▶ Exercise details
Whenever a line in the records below contains "This", pick it out.

▶ Stored data entries
────────────────────────────────────────
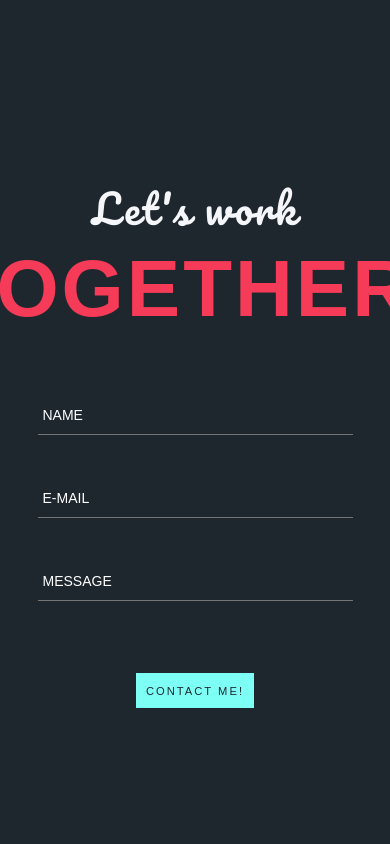
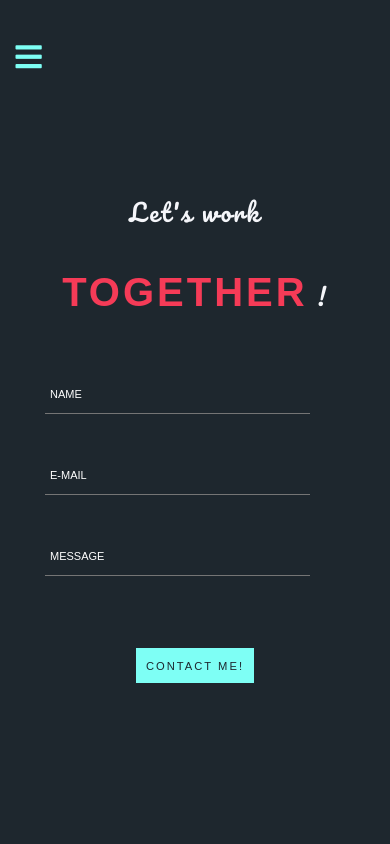
Before and after one commit to d-milisits/portfolio, a PHP site: page /mail.html in a window 390 px wide. Run offline with PHP 8.4, Linux system fonts and the light colour scheme; some libraries are stand-ins or nearby versions.

Commit message:
beginning of mail mobile view

```diff
--- a/css/mail.css
+++ b/css/mail.css
@@ -163,3 +163,58 @@ input:focus ~ .highlight {
   letter-spacing: 1.25px;
   color: #f53b57;
 }
+/* MOBILE STYLING */
+@media (max-width: 1300px) {
+  .work-together {
+    padding: 6.5% 0;
+  }
+  .cursive {
+    font-size: 2rem;
+  }
+  .red {
+    font-size: 4.5rem;
+  }
+  input {
+    font-size:15px;
+    width:300px;
+  }
+  label {
+    font-size:13px;
+  }
+}
+@media (max-width: 1100px) {
+  .work-together {
+    padding: 6.5% 0;
+  }
+  .cursive {
+    font-size: 1.75rem;
+  }
+  .red {
+    font-size: 4rem;
+  }
+  input {
+    font-size:15px;
+    width:275px;
+  }
+  label {
+    font-size:13px;
+  }
+}
+@media (max-width: 550px) {
+  .work-together {
+    padding: 6.5% 0;
+  }
+  .cursive {
+    font-size: 1.5rem;
+  }
+  .red {
+    font-size: 2.5rem;
+  }
+  input {
+    font-size:13px;
+    width:250px;
+  }
+  label {
+    font-size:11px;
+  }
+}
--- a/mail.html
+++ b/mail.html
@@ -9,6 +9,7 @@
     <link rel="stylesheet" href="https://cdnjs.cloudflare.com/ajax/libs/animate.css/4.0.0/animate.min.css"/>
     <link rel="stylesheet" href="css/all.min.css"/>
     <link rel="stylesheet" href="css/fontawesome.min.css"/>
+    <meta name="viewport" content="width=device-width, initial-scale=1.0, maximum-scale=1.0, user-scalable=no" />
     <link href="https://fonts.googleapis.com/css2?family=Pacifico&display=swap" rel="stylesheet">
     <script src="https://cdn.jsdelivr.net/npm/jquery@3.2.1/dist/jquery.min.js"></script>
     <script src="app.js"></script>
@@ -20,6 +21,7 @@
       <a href="https://www.linkedin.com/in/daniel-milisits/" target="_blank"><i class="fab fa-linkedin"></i></a>
       <i class="fa fa-code" aria-hidden="true" onclick="flyRight('myWork.html')"></i>
     </div>
+    <i class="hamburger fa fa-bars" aria-hidden="true"></i>
     <div id="success-message" class="success-message">
       <h1><span class="red">Thanks for your interest!</span><br><span class="thin">Enter your details below.</span></h1>
     </div>
--- a/portfolio.html
+++ b/portfolio.html
@@ -28,7 +28,7 @@
           <h3 class="langs">Front-end / Python Dominant Backend Development</h3>
           <div class="tooltip-box animate__animated animate__bounceInUp">
             <button onclick="blurAndPrompt('home')">Learn About Me</button>
-            <span tooltip="This website was coded using HTML, CSS & JavaScript! Feel free to review the code on my GitHub :)" flow="right"><i class="fa fa-info-circle" aria-hidden="true"></i></span>
+            <span tooltip="This website was developed using purely HTML, CSS & JavaScript! Feel free to review the code on my GitHub :)" flow="right"><i class="fa fa-info-circle" aria-hidden="true"></i></span>
           </div>
         </div>
         <div id="image" class="image">
```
────────────────────────────────────────
▶ Result of the exercise
-            <span tooltip="This website was coded using HTML, CSS & JavaScript! Feel free to review the code on my GitHub :)" flow="right"><i class="fa fa-info-circle" aria-hidden="true"></i></span>
+            <span tooltip="This website was developed using purely HTML, CSS & JavaScript! Feel free to review the code on my GitHub :)" flow="right"><i class="fa fa-info-circle" aria-hidden="true"></i></span>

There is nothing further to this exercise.